David Dineley Prize

Launched in 2010, the David Dineley Prize is awarded to the best Masters student project each year. The prize recognises the project that best represents the ideals of the Bristol palaeobiology programme – it should be innovative, well planned, and well presented. The prize winner is identified by the staff, and with recommendations from the external examiner of the programme.

The prize honours Professor David Dineley (1927-2022), distinguished Bristol palaeontologist, who was a member of staff in the Department of Earth Sciences (= Department of Geology then) from 1968 to 1989, and was Chaning Wills Professor and Head of Department from 1968 to 1989. David Dineley is best known for his fundamental work on early fossil fishes and on Devonian stratigraphy, on which he wrote many scientific papers ands books. After he retired in 1990, Professor Dineley has continued his researches on the Devonian and its fishes, as well as writing and editing a number of geological books. There’s a more detailed biography here.

The first prize was awarded in early 2011, to the best project from the 2009-2010 cohort, and it has been presented annually thereafter.


  • 2021-22: Tim Rock for his project “Crown bird mandibular disparity is driven by dietary diversity, not adaptive niche partitioning”, supervised by Phil Donoghue, Emily Rayfield and Will Deakin.
  • 2020-2021: Thomas Farrell for his project on “New ecdysozoan worms from the Sirius Passet Lagerstätte and their implications for the evolutionary history of Ecdysozoa”, supervised by Jakob Vinther.

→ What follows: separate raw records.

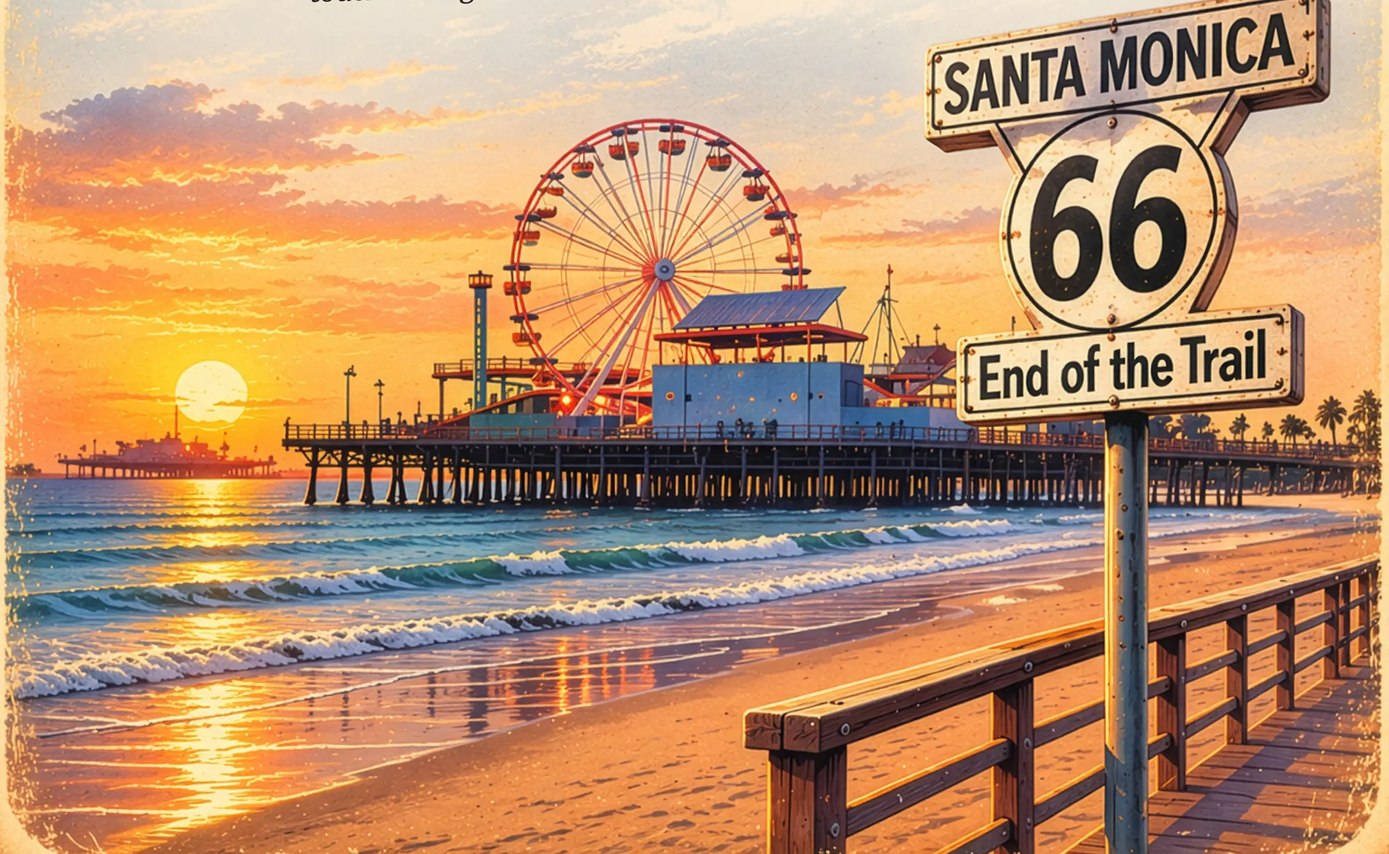
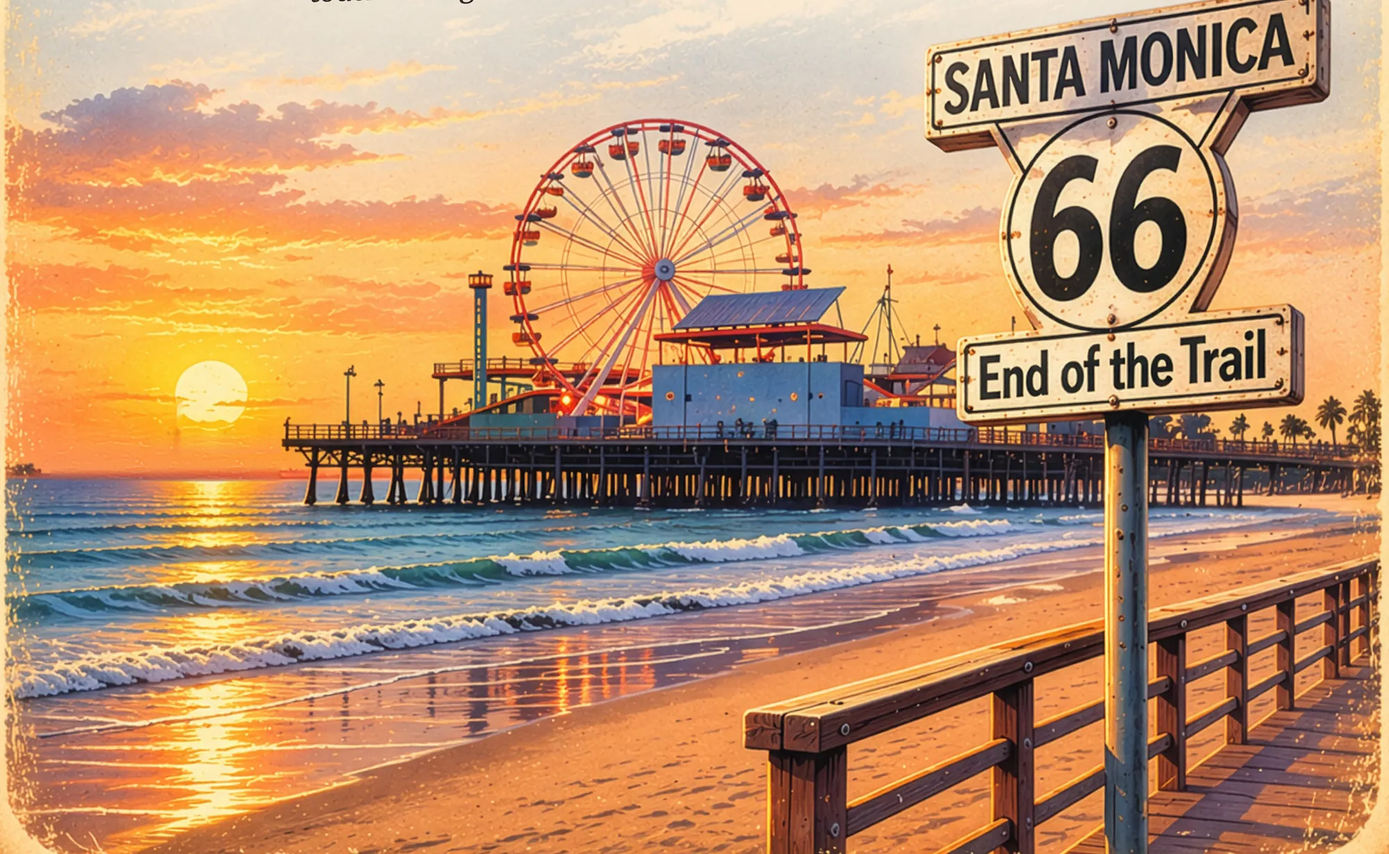
Santa Monica sunset: remove the extra pier on the horizon
Mike, 12 Nov 2026. The brochure's page-10 art has a second, made-up pier
left of the sun; painted out by tools/fix-santamonica-pier.py and the
web crops rebuilt from the cleaned page.

Claude-Session: https://claude.ai/code/session_01KAp1Uxxnky5gjoDYBsHWdd

Changed region(s): [[0.031, 0.4638, 0.217, 0.5875]]

diff --git a/tools/fix-santamonica-pier.py b/tools/fix-santamonica-pier.py
@@ -1,0 +1,36 @@
+#!/usr/bin/env python3
+"""fix-santamonica-pier.py — paint out the second, made-up pier on the horizon in the
+brochure's Santa Monica sunset (page 10). Mike, 12 Nov 2026: "an additional pier out in the
+ocean that needs to go". Coordinates are for the 3264 px wide page export.
+
+Usage: python3 tools/fix-santamonica-pier.py p10.png p10-clean.png
+brochure-crops.py uses p10-clean.png for the Santa Monica image when it exists.
+"""
+import cv2, numpy as np, sys
+src,dst=sys.argv[1],sys.argv[2]
+img=cv2.imread(src).astype(np.float32)
+ox,oy=40,3050
+out=img.copy()
+X0,X1=ox+108,ox+640
+Y0,Y1=oy+138,oy+254
+sm=cv2.GaussianBlur(img,(0,0),6)
+P=sm[Y0-6, X0:X1]                      # sky profile just above the patch (carries the sun glow)
+P0,P1=P[0],P[-1]
+t=np.linspace(0,1,X1-X0)[:,None]
+for y in range(Y0,Y1):
+    L=sm[y,X0-4]
+    dL=L-P0
+    if y < oy+190: dR=dL               # main pier railing/deck sits right of the patch on these rows
+    else: dR=sm[y,X1+4]-P1
+    k=min(1,(y-Y0)/((Y1-Y0)*0.55))     # glow profile fades out toward the horizon
+    flat=L*(1-t)+(sm[y,X1+4] if y>=oy+190 else L)*t
+    prof=P+dL*(1-t)+dR*t
+    out[y,X0:X1]=prof*(1-k)+flat*k
+ref=img[oy+40:oy+120, ox+150:ox+380]; g=ref-cv2.GaussianBlur(ref,(0,0),3)
+H,W=Y1-Y0,X1-X0; out[Y0:Y1,X0:X1]+=np.tile(g,(H//g.shape[0]+1,W//g.shape[1]+1,1))[:H,:W]
+mask=np.zeros(img.shape[:2],np.float32); mask[Y0:Y1,X0:X1]=1
+mask=cv2.GaussianBlur(mask,(0,0),6)[...,None]
+out=np.clip(img*(1-mask)+out*mask,0,255).astype(np.uint8)
+m=np.zeros(out.shape[:2],np.uint8); cv2.rectangle(m,(ox+386,oy+66),(ox+414,oy+142),255,-1)
+out=cv2.inpaint(out,m,12,cv2.INPAINT_NS)
+cv2.imwrite(dst,out)

diff --git a/tools/brochure-crops.py b/tools/brochure-crops.py
@@ -34,7 +34,10 @@ CROPS = {
 }
 
 for slug, (page, (a, b, c, d), widths, feather) in CROPS.items():
-    im = Image.open(os.path.join(SRC, f'p{page}.png')).convert('RGB')
+    path = os.path.join(SRC, f'p{page}.png')
+    if slug == 'santamonica' and os.path.exists(os.path.join(SRC, 'p10-clean.png')):
+        path = os.path.join(SRC, 'p10-clean.png')   # extra pier removed (fix-santamonica-pier.py)
+    im = Image.open(path).convert('RGB')
     W, H = im.size
     crop = im.crop((round(a * W), round(b * H), round(c * W), round(d * H)))
     if feather:  # soft oval edge so the card sits on the page's own parchment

  • 2019-2020: Billie Jones for her project on “Locomotor divergence in Macropodoidea: Protemnodon was not a giant hopping kangaroo”, supervised by Christine Janis and Emily Rayfield.

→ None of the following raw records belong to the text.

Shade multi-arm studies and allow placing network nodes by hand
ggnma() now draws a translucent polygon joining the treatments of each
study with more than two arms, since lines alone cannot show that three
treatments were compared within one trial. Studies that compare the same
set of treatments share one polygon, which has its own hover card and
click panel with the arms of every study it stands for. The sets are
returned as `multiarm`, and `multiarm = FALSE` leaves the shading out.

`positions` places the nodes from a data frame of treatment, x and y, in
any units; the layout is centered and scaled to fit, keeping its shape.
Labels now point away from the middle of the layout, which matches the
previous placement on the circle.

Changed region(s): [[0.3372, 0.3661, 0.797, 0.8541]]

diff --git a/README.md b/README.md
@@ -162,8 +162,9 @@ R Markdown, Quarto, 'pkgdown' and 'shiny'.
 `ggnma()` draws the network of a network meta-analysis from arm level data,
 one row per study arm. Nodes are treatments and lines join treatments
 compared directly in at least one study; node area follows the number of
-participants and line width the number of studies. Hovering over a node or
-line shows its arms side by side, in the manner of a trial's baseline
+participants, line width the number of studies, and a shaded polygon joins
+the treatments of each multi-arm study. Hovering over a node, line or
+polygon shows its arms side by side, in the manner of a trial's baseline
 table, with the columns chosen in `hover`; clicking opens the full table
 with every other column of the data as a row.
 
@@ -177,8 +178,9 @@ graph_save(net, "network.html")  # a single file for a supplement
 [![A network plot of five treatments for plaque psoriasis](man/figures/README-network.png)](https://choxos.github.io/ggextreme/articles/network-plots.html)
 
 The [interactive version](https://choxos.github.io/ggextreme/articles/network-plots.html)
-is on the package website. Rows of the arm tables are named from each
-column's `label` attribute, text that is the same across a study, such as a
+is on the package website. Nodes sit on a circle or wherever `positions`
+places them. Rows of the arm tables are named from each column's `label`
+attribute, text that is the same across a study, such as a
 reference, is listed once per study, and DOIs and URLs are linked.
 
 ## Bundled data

  • 2018-2019: Oliver Demuth for his project on “Biomechanics of the stem archosaur Euparkeria and implications for the posture evolution within Archosauria”, supervised by Emily Rayfield and John Hutchinson (Royal Veterinary College, London).
  • 2017-2018: Jodie Murphy for her project on “The distribution of homoplasy in morphological datasets”, supervised by Davide Pisani and Phil Donoghue.

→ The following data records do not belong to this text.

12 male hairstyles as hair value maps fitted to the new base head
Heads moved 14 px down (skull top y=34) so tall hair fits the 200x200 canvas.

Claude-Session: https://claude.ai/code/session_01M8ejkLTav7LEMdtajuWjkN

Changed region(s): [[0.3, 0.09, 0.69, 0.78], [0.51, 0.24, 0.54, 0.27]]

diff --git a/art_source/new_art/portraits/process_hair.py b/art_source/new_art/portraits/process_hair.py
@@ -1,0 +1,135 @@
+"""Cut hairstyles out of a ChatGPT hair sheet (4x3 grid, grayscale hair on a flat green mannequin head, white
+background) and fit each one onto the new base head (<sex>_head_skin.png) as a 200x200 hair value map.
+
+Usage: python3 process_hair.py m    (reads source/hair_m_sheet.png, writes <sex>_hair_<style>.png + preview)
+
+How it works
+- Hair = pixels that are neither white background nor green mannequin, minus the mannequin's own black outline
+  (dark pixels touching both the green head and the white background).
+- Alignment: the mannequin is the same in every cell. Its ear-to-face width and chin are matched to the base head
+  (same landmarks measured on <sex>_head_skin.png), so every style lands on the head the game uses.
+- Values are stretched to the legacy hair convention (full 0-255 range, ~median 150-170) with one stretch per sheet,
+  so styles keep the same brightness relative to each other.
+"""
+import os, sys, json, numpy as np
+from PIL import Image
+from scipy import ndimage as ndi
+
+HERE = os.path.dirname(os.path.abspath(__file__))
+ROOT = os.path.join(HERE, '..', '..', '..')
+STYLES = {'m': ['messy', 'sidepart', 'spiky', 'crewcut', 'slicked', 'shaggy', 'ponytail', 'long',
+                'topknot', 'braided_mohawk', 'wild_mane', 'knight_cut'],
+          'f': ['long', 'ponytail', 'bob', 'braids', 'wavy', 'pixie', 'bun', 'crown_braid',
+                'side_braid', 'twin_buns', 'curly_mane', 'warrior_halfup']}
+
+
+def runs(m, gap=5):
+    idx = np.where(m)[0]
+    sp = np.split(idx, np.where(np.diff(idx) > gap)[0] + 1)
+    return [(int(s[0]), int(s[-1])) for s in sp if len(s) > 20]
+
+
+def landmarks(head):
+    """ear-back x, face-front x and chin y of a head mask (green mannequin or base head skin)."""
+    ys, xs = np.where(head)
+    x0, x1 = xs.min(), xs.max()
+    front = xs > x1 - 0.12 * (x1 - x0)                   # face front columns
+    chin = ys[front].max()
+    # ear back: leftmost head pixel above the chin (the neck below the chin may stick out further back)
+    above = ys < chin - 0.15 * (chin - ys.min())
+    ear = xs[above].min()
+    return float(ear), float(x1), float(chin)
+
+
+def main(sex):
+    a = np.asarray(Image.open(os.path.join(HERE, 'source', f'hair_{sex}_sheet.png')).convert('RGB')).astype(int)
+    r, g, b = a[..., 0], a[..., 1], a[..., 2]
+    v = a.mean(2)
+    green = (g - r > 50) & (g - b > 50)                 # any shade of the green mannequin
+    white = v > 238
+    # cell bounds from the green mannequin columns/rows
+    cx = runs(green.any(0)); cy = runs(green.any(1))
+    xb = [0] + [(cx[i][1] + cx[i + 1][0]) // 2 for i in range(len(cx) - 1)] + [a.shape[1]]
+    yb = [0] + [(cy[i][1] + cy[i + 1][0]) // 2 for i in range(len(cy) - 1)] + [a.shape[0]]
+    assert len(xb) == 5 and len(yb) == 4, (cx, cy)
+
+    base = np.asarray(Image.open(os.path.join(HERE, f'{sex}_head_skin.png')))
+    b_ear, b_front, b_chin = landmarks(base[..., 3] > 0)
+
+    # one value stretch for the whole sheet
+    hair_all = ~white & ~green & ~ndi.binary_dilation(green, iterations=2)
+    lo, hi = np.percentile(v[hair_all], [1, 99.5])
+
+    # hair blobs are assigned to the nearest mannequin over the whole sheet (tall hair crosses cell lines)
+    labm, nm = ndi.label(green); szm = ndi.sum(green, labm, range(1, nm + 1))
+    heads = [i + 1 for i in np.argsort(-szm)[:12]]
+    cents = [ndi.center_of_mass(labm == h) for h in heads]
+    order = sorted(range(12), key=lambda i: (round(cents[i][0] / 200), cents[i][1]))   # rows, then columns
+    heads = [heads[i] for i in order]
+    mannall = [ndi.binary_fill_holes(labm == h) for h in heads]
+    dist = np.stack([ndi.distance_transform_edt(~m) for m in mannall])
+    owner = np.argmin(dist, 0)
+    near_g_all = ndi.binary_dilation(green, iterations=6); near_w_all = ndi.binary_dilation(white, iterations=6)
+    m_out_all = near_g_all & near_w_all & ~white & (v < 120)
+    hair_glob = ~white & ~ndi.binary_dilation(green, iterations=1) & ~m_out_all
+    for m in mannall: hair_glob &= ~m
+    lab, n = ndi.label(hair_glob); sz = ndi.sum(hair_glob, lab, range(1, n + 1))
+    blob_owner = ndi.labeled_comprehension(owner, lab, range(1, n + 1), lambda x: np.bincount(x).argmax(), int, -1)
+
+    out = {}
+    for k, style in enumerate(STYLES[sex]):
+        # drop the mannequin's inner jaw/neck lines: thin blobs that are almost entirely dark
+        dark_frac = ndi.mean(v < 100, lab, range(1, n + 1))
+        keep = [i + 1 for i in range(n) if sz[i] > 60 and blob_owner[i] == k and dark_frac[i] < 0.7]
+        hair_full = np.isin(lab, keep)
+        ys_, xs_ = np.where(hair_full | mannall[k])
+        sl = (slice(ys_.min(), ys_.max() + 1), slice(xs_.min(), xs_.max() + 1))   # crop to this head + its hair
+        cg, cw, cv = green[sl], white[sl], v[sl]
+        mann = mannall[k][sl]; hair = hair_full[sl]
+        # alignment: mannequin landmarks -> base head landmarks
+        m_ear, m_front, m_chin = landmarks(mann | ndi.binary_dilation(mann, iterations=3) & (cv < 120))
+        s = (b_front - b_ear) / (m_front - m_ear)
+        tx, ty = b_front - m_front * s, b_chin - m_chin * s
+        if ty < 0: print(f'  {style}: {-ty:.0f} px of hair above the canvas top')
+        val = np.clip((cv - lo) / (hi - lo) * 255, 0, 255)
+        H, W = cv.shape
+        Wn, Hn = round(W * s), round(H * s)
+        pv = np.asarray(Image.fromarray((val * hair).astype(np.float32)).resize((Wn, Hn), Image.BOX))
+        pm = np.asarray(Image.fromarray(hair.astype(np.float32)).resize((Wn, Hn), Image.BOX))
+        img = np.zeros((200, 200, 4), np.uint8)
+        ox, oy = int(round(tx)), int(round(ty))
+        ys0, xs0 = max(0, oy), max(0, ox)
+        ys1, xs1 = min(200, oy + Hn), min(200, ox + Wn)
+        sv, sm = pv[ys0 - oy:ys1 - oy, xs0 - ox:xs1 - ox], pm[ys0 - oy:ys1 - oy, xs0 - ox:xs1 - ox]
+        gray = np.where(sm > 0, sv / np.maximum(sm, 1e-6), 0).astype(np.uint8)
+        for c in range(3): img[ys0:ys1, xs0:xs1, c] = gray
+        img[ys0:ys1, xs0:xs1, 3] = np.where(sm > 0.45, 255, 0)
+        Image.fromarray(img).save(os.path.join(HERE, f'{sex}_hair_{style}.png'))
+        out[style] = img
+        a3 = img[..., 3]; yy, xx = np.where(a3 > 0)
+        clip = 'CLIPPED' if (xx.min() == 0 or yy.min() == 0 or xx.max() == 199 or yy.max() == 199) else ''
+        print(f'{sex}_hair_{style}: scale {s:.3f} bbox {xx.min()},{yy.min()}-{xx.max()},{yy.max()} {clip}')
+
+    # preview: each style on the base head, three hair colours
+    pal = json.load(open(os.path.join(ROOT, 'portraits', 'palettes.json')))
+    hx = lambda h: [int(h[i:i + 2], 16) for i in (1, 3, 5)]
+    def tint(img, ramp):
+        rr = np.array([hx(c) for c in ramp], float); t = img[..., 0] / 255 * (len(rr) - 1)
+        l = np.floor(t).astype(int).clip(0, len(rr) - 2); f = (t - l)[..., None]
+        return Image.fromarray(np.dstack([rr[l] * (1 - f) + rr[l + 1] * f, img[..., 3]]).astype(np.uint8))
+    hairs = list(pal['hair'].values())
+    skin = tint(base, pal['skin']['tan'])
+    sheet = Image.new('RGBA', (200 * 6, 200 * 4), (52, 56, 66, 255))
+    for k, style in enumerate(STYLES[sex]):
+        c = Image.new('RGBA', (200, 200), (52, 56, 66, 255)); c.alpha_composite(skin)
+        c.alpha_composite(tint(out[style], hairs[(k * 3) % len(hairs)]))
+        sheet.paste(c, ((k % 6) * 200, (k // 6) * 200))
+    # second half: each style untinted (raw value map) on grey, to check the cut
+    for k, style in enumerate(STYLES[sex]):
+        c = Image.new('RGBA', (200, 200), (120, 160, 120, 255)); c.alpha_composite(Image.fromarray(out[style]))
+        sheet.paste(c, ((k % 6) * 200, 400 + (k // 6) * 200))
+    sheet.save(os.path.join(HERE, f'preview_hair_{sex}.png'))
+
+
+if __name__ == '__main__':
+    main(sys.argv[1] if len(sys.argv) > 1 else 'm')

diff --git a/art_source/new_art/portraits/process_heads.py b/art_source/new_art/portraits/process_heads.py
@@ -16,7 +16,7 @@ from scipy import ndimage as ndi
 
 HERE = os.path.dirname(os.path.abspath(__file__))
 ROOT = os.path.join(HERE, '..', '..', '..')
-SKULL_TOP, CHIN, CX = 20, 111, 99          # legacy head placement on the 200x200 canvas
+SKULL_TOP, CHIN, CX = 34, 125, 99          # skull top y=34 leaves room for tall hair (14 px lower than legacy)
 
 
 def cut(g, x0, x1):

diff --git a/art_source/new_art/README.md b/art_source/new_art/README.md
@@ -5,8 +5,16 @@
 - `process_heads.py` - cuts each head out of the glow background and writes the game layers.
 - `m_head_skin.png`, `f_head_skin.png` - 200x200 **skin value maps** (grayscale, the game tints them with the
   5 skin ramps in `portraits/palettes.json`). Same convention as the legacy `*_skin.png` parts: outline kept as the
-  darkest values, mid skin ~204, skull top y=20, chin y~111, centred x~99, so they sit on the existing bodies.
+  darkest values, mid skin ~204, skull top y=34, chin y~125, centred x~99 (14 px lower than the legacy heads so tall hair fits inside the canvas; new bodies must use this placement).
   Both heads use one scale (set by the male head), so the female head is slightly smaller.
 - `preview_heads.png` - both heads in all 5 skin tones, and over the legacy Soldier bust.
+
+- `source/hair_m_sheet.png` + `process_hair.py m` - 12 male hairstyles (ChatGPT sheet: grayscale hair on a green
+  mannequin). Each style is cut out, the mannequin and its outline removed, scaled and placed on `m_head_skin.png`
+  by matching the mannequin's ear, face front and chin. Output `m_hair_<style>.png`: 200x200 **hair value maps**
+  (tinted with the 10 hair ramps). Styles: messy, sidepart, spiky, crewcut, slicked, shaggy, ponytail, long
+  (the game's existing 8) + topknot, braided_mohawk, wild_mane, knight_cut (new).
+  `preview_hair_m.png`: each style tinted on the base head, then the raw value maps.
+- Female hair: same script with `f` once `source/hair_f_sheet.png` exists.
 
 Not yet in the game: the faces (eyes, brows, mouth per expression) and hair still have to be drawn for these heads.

  • 2016-2017: Neil Adams for his project on “Anatomy and function of a multituberculate skull”, supervised by Emily Rayfield, Phil Cox (York), Sam Cobb (York), and Ian Corfe (Helsinki).
  • 2015-2016: Karina Vanadzina for her project on “The complex interplay of ontogeny and environmental factors during a transition in Globorotalia plesiotumida – tumidalineage of planktic foraminifera”, supervised by Dani Schmidt.
  • 2014-2015: Robert Brocklehurst for his project on “Comparative biomechanics of biting versus suction-feeding fish”, supervised by Emily Rayfield and Laura Porro.
  • 2013-2014: Elis Newham, for his project on “Can Morganucodon offer a window onto early mammalian physiology”, supervised by Pam Gill and Emily Rayfield.
  • 2012-2013: Caitlin Colleary, for her project on “Statistical and mass spectrometric approaches to melanin taphonomy”, supervised by Jakob Vinther.
  • 2011-2012: Mark Puttick, for his project on “Comparative phylogenetics of Anseriformes”, supervised by Mike Benton and Gavin Thomas (Sheffield).
  • 2010-2011: Thomas Halliday, for his project on “A re-evaluation of goniopholidid material from Central Asia: biogeographic and phylogenetic implications,” supervised by Mike Benton and Marco Andrade (São Paulo).
  • 2009-2010: John Clarke, for his project on “Establishing a timescale for plant evolution: palaeontological evidence and calibration consistency,” supervised by Phil Donoghue and Rachel Warnock.